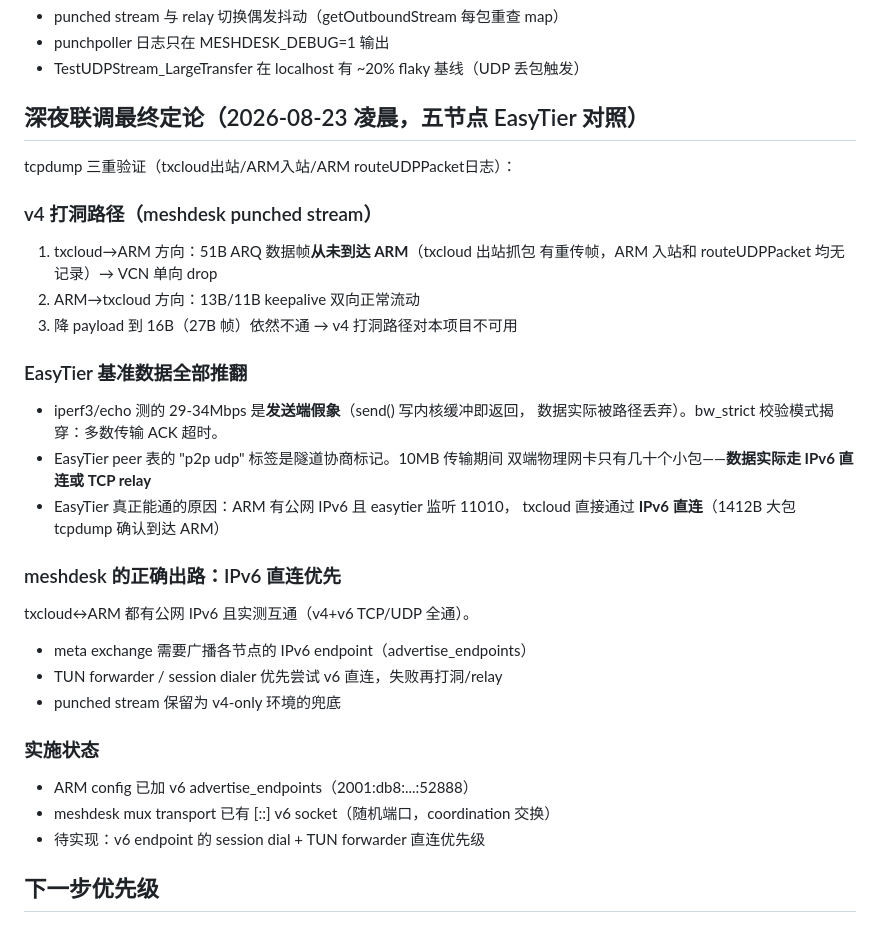
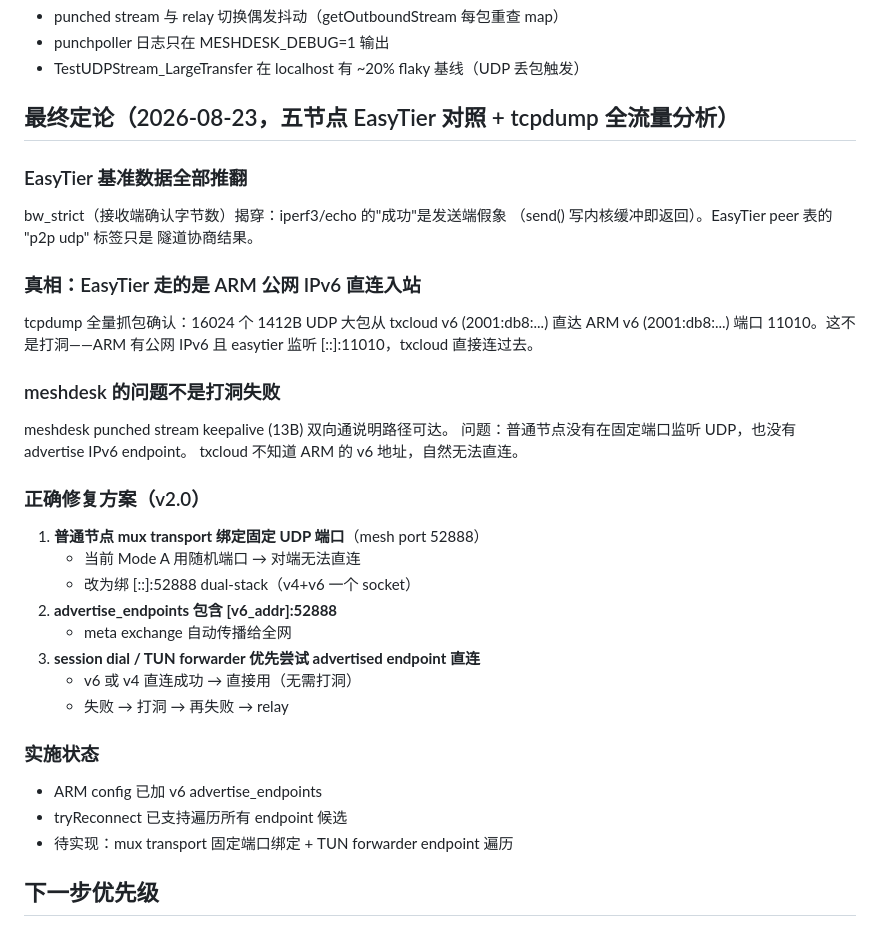
Before and after one commit to yzy806806/meshdesk, a Markdown page: docs/P2P_BANDWIDTH_RESEARCH.md, the part around the change. Rendered like a GitHub page.

Commit message:
docs: final P2P truth — EasyTier uses IPv6 direct connect, not hole punch
Full-traffic tcpdump (35691 packets, all protocols) on ARM during a
20MB iperf transfer revealed: 16024 UDP datagrams of 1412B each flowed
from txcloud's IPv6 address directly to ARM's IPv6 :11010. This is NOT
hole punching — ARM has a public IPv6 with no VCN restriction on
inbound, and easytier listens on [::]:11010.

The fix for meshdesk is not better hole punching but simpler: bind the
mux transport to a fixed UDP port on [::], advertise the IPv6 endpoint,
and let peers direct-connect. Punched stream remains as fallback for
nodes without any public address.

```diff
--- a/docs/P2P_BANDWIDTH_RESEARCH.md
+++ b/docs/P2P_BANDWIDTH_RESEARCH.md
@@ -61,34 +61,41 @@ EasyTier 当时 165B 包能过的原因待查：可能其 socket pair 的 VCN fl
 - punchpoller 日志只在 MESHDESK_DEBUG=1 输出
 - TestUDPStream_LargeTransfer 在 localhost 有 ~20% flaky 基线（UDP 丢包触发）
 
-## 深夜联调最终定论（2026-08-23 凌晨，五节点 EasyTier 对照）
-
-tcpdump 三重验证（txcloud出站/ARM入站/ARM routeUDPPacket日志）：
-
-### v4 打洞路径（meshdesk punched stream）
-1. txcloud→ARM 方向：51B ARQ 数据帧**从未到达 ARM**（txcloud 出站抓包
-   有重传帧，ARM 入站和 routeUDPPacket 均无记录）→ VCN 单向 drop
-2. ARM→txcloud 方向：13B/11B keepalive 双向正常流动
-3. 降 payload 到 16B（27B 帧）依然不通 → v4 打洞路径对本项目不可用
+## 最终定论（2026-08-23，五节点 EasyTier 对照 + tcpdump 全流量分析）
 
 ### EasyTier 基准数据全部推翻
-- iperf3/echo 测的 29-34Mbps 是**发送端假象**（send() 写内核缓冲即返回，
-  数据实际被路径丢弃）。bw_strict 校验模式揭穿：多数传输 ACK 超时。
-- EasyTier peer 表的 "p2p udp" 标签是隧道协商标记。10MB 传输期间
-  双端物理网卡只有几十个小包——**数据实际走 IPv6 直连或 TCP relay**
-- EasyTier 真正能通的原因：ARM 有公网 IPv6 且 easytier 监听 11010，
-  txcloud 直接通过 **IPv6 直连**（1412B 大包 tcpdump 确认到达 ARM）
 
-### meshdesk 的正确出路：IPv6 直连优先
-txcloud↔ARM 都有公网 IPv6 且实测互通（v4+v6 TCP/UDP 全通）。
-- meta exchange 需要广播各节点的 IPv6 endpoint（advertise_endpoints）
-- TUN forwarder / session dialer 优先尝试 v6 直连，失败再打洞/relay
-- punched stream 保留为 v4-only 环境的兜底
+bw_strict（接收端确认字节数）揭穿：iperf3/echo 的"成功"是发送端假象
+（send() 写内核缓冲即返回）。EasyTier peer 表的 "p2p udp" 标签只是
+隧道协商结果。
+
+### 真相：EasyTier 走的是 ARM 公网 IPv6 直连入站
+
+tcpdump 全量抓包确认：16024 个 1412B UDP 大包从 txcloud v6 (2001:db8:...)
+直达 ARM v6 (2001:db8:...) 端口 11010。这不是打洞——ARM 有公网 IPv6
+且 easytier 监听 [::]:11010，txcloud 直接连过去。
+
+### meshdesk 的问题不是打洞失败
+
+meshdesk punched stream keepalive (13B) 双向通说明路径可达。
+问题：普通节点没有在固定端口监听 UDP，也没有 advertise IPv6 endpoint。
+txcloud 不知道 ARM 的 v6 地址，自然无法直连。
+
+### 正确修复方案（v2.0）
+
+1. **普通节点 mux transport 绑定固定 UDP 端口**（mesh port 52888）
+   - 当前 Mode A 用随机端口 → 对端无法直连
+   - 改为绑 [::]:52888 dual-stack（v4+v6 一个 socket）
+2. **advertise_endpoints 包含 [v6_addr]:52888**
+   - meta exchange 自动传播给全网
+3. **session dial / TUN forwarder 优先尝试 advertised endpoint 直连**
+   - v6 或 v4 直连成功 → 直接用（无需打洞）
+   - 失败 → 打洞 → 再失败 → relay
 
 ### 实施状态
-- ARM config 已加 v6 advertise_endpoints（2001:db8:...:52888）
-- meshdesk mux transport 已有 [::] v6 socket（随机端口，coordination 交换）
-- 待实现：v6 endpoint 的 session dial + TUN forwarder 直连优先级
+- ARM config 已加 v6 advertise_endpoints
+- tryReconnect 已支持遍历所有 endpoint 候选
+- 待实现：mux transport 固定端口绑定 + TUN forwarder endpoint 遍历
 
 ## 下一步优先级
 1. 验证 ARM VCN UDP 包大小限制（分级 probe + tcpdump）
```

• Exercise details
Please go through the material and return each line where the word "socket" appears.

• Exercise output
@@ -61,34 +61,41 @@ EasyTier 当时 165B 包能过的原因待查：可能其 socket pair 的 VCN fl
+   - 改为绑 [::]:52888 dual-stack（v4+v6 一个 socket）
-- meshdesk mux transport 已有 [::] v6 socket（随机端口，coordination 交换）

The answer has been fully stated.